2024-06-09 07:25:54

I am (slowly, I fear) working my way through the entire published corpus of Star Trek books. There are nearly a thousand–too many for me to recognize trends by looking at them all individually. I will collect my thoughts on some suitable subset of them (generally chronologically) periodically, in hopes of cutting the problem down to a more manageable size.

So, let's begin at the beginning. Early fanfic authors and zine editors say they wanted more Trek, and there wasn't any, so they made their own, and nearly six decades later fans are still at it. Eventually, the suits clued in and started publishing Star Trek novels by the shelf-full (and comics, movies, and everything else–but this is about the books), but at first, there were only James Blish's adaptations of the TV scripts on offer.

There are twelve numbered books, plus one extra:

The final of these books includes an original story featuring Harry Mudd (in addition to adaptations of the two episodes he's in). Beginning with Star Trek 6, the books were actually written by Blish's wife, Judy (J. A. Lawrence), and her mother (Ketterer, 1987, p. 25), with Blish doing only "quality control" (Ayers, 2006, p. 9). I did enjoy the writing more in several of the later books–perhaps that's why.

Looking back over my notes, I'm surprised by how positive I was about them, overall. By the time I got through all of them and Alan Dean Foster's adaptations of Star Trek: The Animated Series too, I was really sick of reading novelizations, and it colored my memories of these.

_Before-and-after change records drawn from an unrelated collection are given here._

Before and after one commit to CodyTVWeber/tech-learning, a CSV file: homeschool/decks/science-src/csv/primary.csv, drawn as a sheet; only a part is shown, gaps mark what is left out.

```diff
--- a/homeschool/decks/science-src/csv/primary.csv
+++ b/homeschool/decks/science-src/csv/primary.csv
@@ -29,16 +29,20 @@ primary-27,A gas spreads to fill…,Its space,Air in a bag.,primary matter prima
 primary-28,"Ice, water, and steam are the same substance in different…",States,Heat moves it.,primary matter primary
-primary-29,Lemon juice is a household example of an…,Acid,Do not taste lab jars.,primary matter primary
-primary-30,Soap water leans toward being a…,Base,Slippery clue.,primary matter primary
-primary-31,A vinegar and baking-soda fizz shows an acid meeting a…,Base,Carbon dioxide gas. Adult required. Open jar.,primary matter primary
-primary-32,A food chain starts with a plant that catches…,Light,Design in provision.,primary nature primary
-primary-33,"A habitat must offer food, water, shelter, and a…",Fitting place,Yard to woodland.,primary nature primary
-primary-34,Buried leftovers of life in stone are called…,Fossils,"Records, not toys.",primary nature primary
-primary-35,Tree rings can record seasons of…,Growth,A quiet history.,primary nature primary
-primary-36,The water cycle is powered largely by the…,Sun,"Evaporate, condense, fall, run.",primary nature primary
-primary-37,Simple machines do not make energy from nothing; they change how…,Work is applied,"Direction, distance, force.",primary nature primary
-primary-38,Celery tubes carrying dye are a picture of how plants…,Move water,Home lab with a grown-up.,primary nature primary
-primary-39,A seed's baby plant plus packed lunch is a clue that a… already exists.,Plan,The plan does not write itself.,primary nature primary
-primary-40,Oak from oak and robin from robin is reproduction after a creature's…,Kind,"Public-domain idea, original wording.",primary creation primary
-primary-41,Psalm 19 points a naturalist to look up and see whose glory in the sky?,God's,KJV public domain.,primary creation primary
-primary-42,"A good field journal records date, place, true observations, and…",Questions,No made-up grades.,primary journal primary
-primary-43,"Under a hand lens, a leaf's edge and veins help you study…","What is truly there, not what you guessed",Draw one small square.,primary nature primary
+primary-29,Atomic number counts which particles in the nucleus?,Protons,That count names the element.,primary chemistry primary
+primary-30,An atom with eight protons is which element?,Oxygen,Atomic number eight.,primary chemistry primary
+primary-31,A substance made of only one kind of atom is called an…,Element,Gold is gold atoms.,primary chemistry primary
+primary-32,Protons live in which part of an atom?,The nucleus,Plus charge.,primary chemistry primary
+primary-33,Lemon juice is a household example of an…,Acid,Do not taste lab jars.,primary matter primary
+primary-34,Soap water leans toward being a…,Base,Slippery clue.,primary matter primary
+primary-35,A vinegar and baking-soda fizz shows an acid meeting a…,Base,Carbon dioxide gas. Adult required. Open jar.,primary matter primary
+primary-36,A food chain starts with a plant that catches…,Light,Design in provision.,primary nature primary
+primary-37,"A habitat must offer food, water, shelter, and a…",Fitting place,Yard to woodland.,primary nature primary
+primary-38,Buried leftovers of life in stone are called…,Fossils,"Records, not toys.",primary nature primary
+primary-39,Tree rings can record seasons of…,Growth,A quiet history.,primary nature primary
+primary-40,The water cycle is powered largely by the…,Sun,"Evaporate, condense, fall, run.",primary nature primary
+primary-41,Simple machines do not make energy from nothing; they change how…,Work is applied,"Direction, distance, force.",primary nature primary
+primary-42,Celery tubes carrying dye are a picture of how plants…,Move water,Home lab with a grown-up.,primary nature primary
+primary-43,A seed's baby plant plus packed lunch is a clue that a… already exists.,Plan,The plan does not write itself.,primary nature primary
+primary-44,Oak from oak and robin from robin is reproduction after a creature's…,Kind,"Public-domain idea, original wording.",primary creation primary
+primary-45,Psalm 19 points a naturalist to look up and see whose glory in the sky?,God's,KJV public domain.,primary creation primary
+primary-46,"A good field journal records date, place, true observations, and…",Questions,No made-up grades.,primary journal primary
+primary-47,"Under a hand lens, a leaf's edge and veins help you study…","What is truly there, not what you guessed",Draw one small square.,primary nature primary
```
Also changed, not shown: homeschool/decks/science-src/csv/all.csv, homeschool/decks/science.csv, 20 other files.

Which isn't to say they're particularly good! They suffer from being straight adaptations of TV scripts, with very little in the way of added depth. They served as a barely adequate substitute for the episodes, I imagine, in a time before home video or streaming, but I guess at least half of the adaptations were outright bad, usually either because they adapted bad episodes or because they adapted episodes that were carried by the strength of the acting.

To boil it all down to a single recommendation: skip these. There were high points and low points, but you won't miss anything, and your time is better spent on other books.


Ayers, J. (2006). Voyages of Imagination: The Star Trek Fiction Companion. Pocket Books.
Ketterer, D. (1987). Imprisoned in a tesseract: the life and work of James Blish. Kent State University Press.